"My Friend Has a Weight Problem"

It happens over and over again. When I tell people what I do - helping women heal their relationships with food and body, people will tell me that they have a friend with a weight problem. 

Their voices drop a little as if maybe they shouldn't be talking about it. And then they proceed to tell me about the friend in a bigger body who is unhappy and has lost some weight recently or is trying to lose weight. Can I help them?

Yes I can help! It just might not be in the way that you expect. 

The biggest problem people have with their weight is the fact that people keep telling them it's a problem and they have taken it upon themselves to try and fix what wasn't broken. 

Once they set off to fix it, they now have a mindset of my body is a problem and I won't be happy (and other people won't be happy) until it looks different. 

So they cut calories and they work out and hopefully, that is all they do because there are also more extreme ways people try to lose weight.

Perhaps they lose some weight and inevitably they will get compliments and praise that only fuels the belief that this weight really needed to go. 

And then biologically our bodies fight back. They don't like the conditions under which they are being asked to operate and so they make it even harder. Eventually, we tire of the constant vigilance required and the weight comes back.  Sometimes it even comes back despite our vigilance. 

So even if your friend did everything "perfectly" - there was still a low probability that it was going to "work" in the long run.  

And now what's a girl to do? Most of us blame ourselves and our "falling off the wagon" and remain in search of the next great weight loss book, program or idea to try and try again. 

I have to applaud our persistence! It's truly incredible. 

Inevitably this begins the period of yo-yo dieting or weight cycling that happens to so many. Thus making it appear that we have a weight problem to those who have not lived our experience. 

However, if we had not tried to change our bodies in the first place, we wouldn't be in this position of gaining and losing and losing and gaining.

We may realize this at one point and stop the cycling - but often we still beat ourselves up and call ourselves failures and then self-deprecate for the rest of our lives about our weight and our lack of willpower and our love of food.  

This is where I love to help women the most. I love to help them see that it was the diet to blame and not their failure as to why weight loss is so hard. 

I also love to help them see that they can be healthier and stronger and happier at whatever weight they are in their lifetime. 

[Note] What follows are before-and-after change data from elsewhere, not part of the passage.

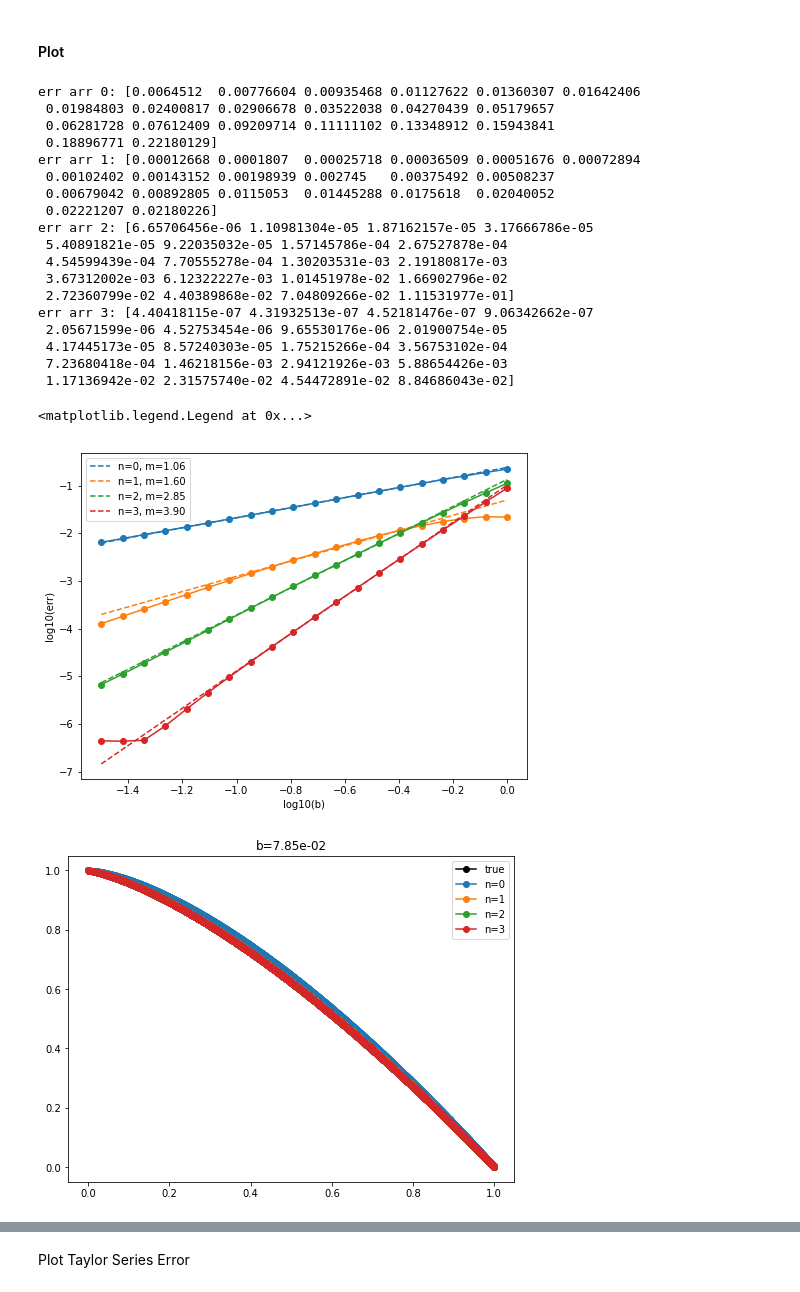
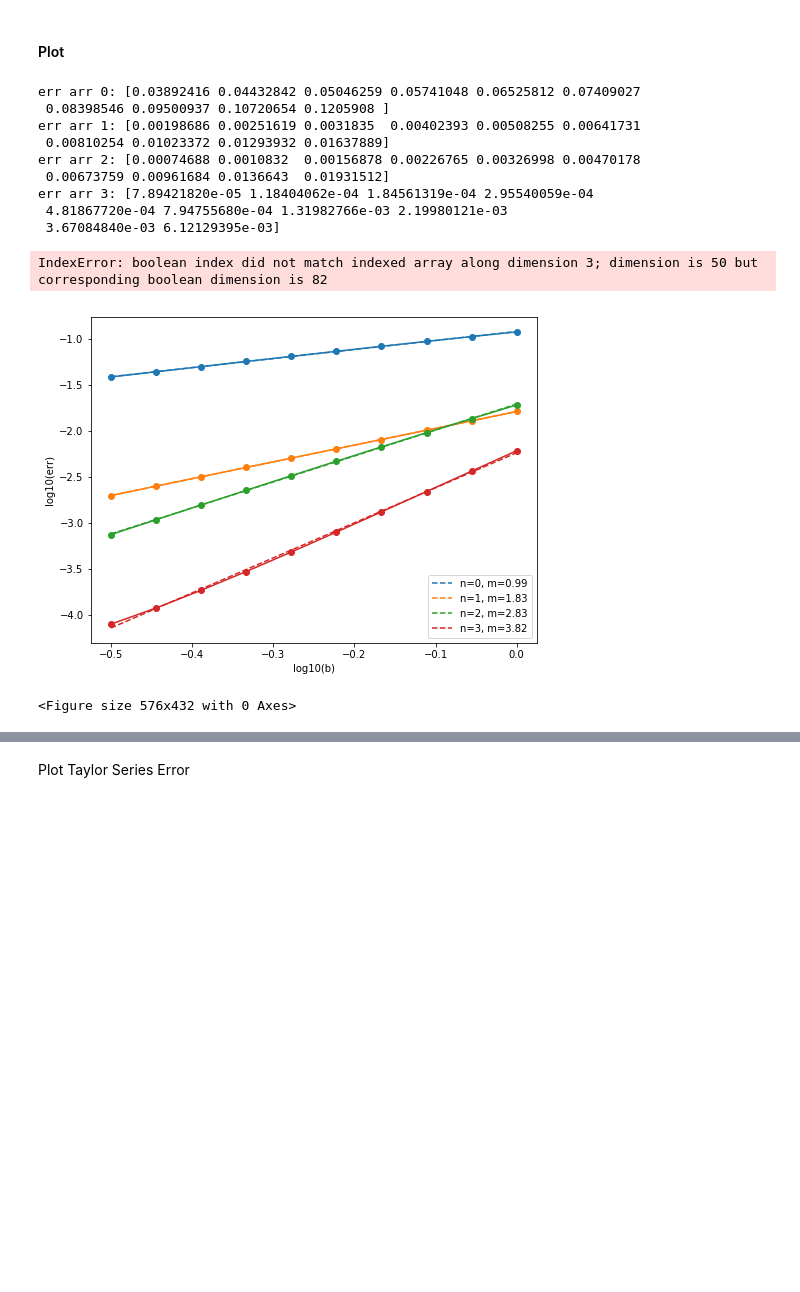
Before and after one commit to OliverEvans96/kelp, a Jupyter notebook: code/python/ManufacturedSolution.ipynb, the cells around one changed output, grey strips where cells are left out. Drawn from its saved outputs; the diff is of its cells as text; code cells hidden in the pictures; blank space fills up the shorter version.

Commit message:
MMS: asym verify b->0 looks pretty good

```diff
--- a/code/python/ManufacturedSolution.ipynb
+++ b/code/python/ManufacturedSolution.ipynb
@@ -598,8 +596,8 @@ conv.plot_lin_fit(
 # %% [markdown]
 #### Compute
 # %%
-# base_dir = os.path.join(os.environ['SCRATCH'], 'kelp-results')
-base_dir = '/home/oliver/academic/research/kelp-results'
+base_dir = os.path.join(os.environ['SCRATCH'], 'kelp-results')
+# base_dir = '/home/oliver/academic/research/kelp-results'
 
 ns = 20
 nz = 20
@@ -884,7 +970,7 @@ combine_thread, gs_fut = kelp_compute.verify_single_space_compute(
 # %% [markdown]
 #### Plot
 # %%
-study_name = 'verify_ss_noscat_nofd_32x6'
+study_name = 'verify_ss_noscat_nofd_smallderiv_64x8'
 study_dir = os.path.join(base_dir, study_name)
 
 db_path = os.path.join(study_dir, '{}.db'.format(study_name))
@@ -1044,7 +1138,10 @@ INSERT INTO verify_asym_uni_a_expb15_L_1x2000x2_scat_0_1_2_3_b_m15_0 VALUES (:id
 #### Plot
 # %%
 base_dir = os.path.join(os.environ['SCRATCH'], 'kelp-results')
-study_name = 'verify_asym_uni_a_expb15_L_1x2000x2_scat_0_1_2_3_b_m15_0'
+#study_name = 'verify_asym_prod_a_tanhb_L_lin_vsf_64x64x8_scat_0_1_2_3_b_m05_2'
+#study_name = 'verify_asym_prod_a_tanhb_L_lin_vsf_smallderiv_64x64x8_scat_0_1_2_3_b_m05_0'
+study_name = 'verify_asym_prod_a_tanhb_L_lin_vsf_128x128x8_scat_0_1_2_3_b_m05_0'
+#study_name = 'verify_asym_uni_a_expb15_L_64x64x8_scat_0_1_2_3_b_m15_m05'
 study_dir = os.path.join(base_dir, study_name)
 # %%
 db_path = os.path.join(study_dir, '{}.db'.format(study_name))
@@ -1054,7 +1151,14 @@ conn = sqlite3.Connection(db_path)
 #norm = lambda x: np.sqrt(np.sum(x)**2/np.size(x))
 norm = lambda x: np.mean(np.abs(x))
 
-b_list, num_scatters_list = kelp_analyze.get_unique_vals(conn, study_name, ['b', 'num_scatters'])
+b_list, num_scatters_list, ns_list, nz_list, na_list = kelp_analyze.get_unique_vals(
+    conn,
+    study_name,
+    ['b', 'num_scatters', 'ns', 'nz', 'ntheta']
+)
+ns = ns_list[0]
+nz = nz_list[0]
+na = na_list[0]
 
 plt.figure(figsize=[8,6])
 
@@ -1065,64 +1169,43 @@ for num_scatters in num_scatters_list:
     err_list = []
     for i, b in enumerate(b_list):
         results_list = kelp_analyze.query_results(
             conn, study_name,
             b=b,
             num_scatters=num_scatters,
         )
 
         rad = results_list[0]['rad'][:]
         true_rad = results_list[0]['true_rad'][:]
 
         err = norm(rad - true_rad)
         err_list.append(err)
 
         if i == i_plot:
             asym_rad_list.append(rad)
             true_rad_list.append(true_rad)
 
     b_arr = np.array(b_list)[:]
     err_arr = np.array(err_list)[:]
 
     print("err arr {}: {}".format(num_scatters, err_arr))
     conv.plot_lin_fit(
         np.log10(b_arr), np.log10(err_arr),
-        min(-1+0*np.log(b_arr)), -.25+0*max(np.log(b_arr)),
+        min(np.log(b_arr)), max(np.log(b_arr)),
         xlabel='log10(b)', ylabel='log10(err)',
         label='n=%d, m={m:.2f}' % num_scatters
     )
 plt.title('')
 plt.legend()
-
-plt.figure(figsize=(8,6))
-grid = mms.gen_grid(ns, nz, ntheta, nphi, rope_spacing, zmax)
-plot_inds = np.zeros_like(grid[2], dtype=bool)
-plot_inds[0,0,:,0] = True
-z = grid[2][plot_inds]
-plt.plot(z, true_rad_list[0][plot_inds], 'ko-', label='true')
-for n in num_scatters_list:
-    plt.plot(z, asym_rad_list[n][plot_inds], 'C{}o-'.format(n), label='n={}'.format(n))
-
-plt.title('b={:.2e}'.format(b_list[i_plot]))
-plt.legend()
 # %% [output]
-err arr 0: [0.0064512  0.00776604 0.00935468 0.01127622 0.01360307 0.01642406
- 0.01984803 0.02400817 0.02906678 0.03522038 0.04270439 0.05179657
- 0.06281728 0.07612409 0.09209714 0.11111102 0.13348912 0.15943841
- 0.18896771 0.22180129]
-err arr 1: [0.00012668 0.0001807  0.00025718 0.00036509 0.00051676 0.00072894
- 0.00102402 0.00143152 0.00198939 0.002745   0.00375492 0.00508237
- 0.00679042 0.00892805 0.0115053  0.01445288 0.0175618  0.02040052
- 0.02221207 0.02180226]
-err arr 2: [6.65706456e-06 1.10981304e-05 1.87162157e-05 3.17666786e-05
- 5.40891821e-05 9.22035032e-05 1.57145786e-04 2.67527878e-04
- 4.54599439e-04 7.70555278e-04 1.30203531e-03 2.19180817e-03
- 3.67312002e-03 6.12322227e-03 1.01451978e-02 1.66902796e-02
- 2.72360799e-02 4.40389868e-02 7.04809266e-02 1.11531977e-01]
-err arr 3: [4.40418115e-07 4.31932513e-07 4.52181476e-07 9.06342662e-07
- 2.05671599e-06 4.52753454e-06 9.65530176e-06 2.01900754e-05
- 4.17445173e-05 8.57240303e-05 1.75215266e-04 3.56753102e-04
- 7.23680418e-04 1.46218156e-03 2.94121926e-03 5.88654426e-03
- 1.17136942e-02 2.31575740e-02 4.54472891e-02 8.84686043e-02]
+err arr 0: [0.03892416 0.04432842 0.05046259 0.05741048 0.06525812 0.07409027
+ 0.08398546 0.09500937 0.10720654 0.1205908 ]
+err arr 1: [0.00198686 0.00251619 0.0031835  0.00402393 0.00508255 0.00641731
+ 0.00810254 0.01023372 0.01293932 0.01637889]
+err arr 2: [0.00074688 0.0010832  0.00156878 0.00226765 0.00326998 0.00470178
+ 0.00673759 0.00961684 0.0136643  0.01931512]
+err arr 3: [7.89421820e-05 1.18404062e-04 1.84561319e-04 2.95540059e-04
+ 4.81867720e-04 7.94755680e-04 1.31982766e-03 2.19980121e-03
+ 3.67084840e-03 6.12129395e-03]
-<matplotlib.legend.Legend at 0x...>
+IndexError: boolean index did not match indexed array along dimension 3; dimension is 50 but corresponding boolean dimension is 82
-[figure, old version]
+[figure, new version]
-[figure, removed]
+<Figure size 576x432 with 0 Axes>
```
Also changed, not shown: parts of 26 cells of this notebook.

So I'm not going to help your friend lose the weight and keep it off in order to be happier because that is not the path to happiness. 

I see your friend's problem as the fact that somewhere along the line someone influenced her to lose trust in her own body - trust in its wisdom and its beauty. 

I know this comes as a shock to your friend as much as it does to you and I often get a lot of raised eyebrows when I suggest this. 

But once people get over the shock - you mean it's not a good idea to keep trying to lose weight after XX years? And once they experience what it's like to stop the constant battle with their own body, the raised eyebrows become relaxed shoulders and sighs of relief.  

It might take some time to reverse our thinking and calm our bodies down from the pain of being ignored for so long, but it can be done. 

The path from awareness to peace does have to go through muck and gray and unknown territory before we come out the other side, but isn't that the way out for all meaningful growth? 

Still, even after the discomfort of the healing process, people usually find that they have more clarity of thought and peace in their hearts and ease and freedom which allows for more joy, love and yes happiness. 

This doesn't mean that they will never feel uncomfortable again by the way. We will never be able to eradicate discomfort, that is not the point. The point is what do you do next? How do you cope, soothe, process and grow from each experience in the most compassionate way? 

So of course,  I am happy to speak to your friend with a "weight problem". I can't wait to tell her how incredibly strong, brilliant and beautiful she is right here and right now. 

What thoughts, questions or feelings does this bring up for you? If you’d like to share, I’m always here to listen.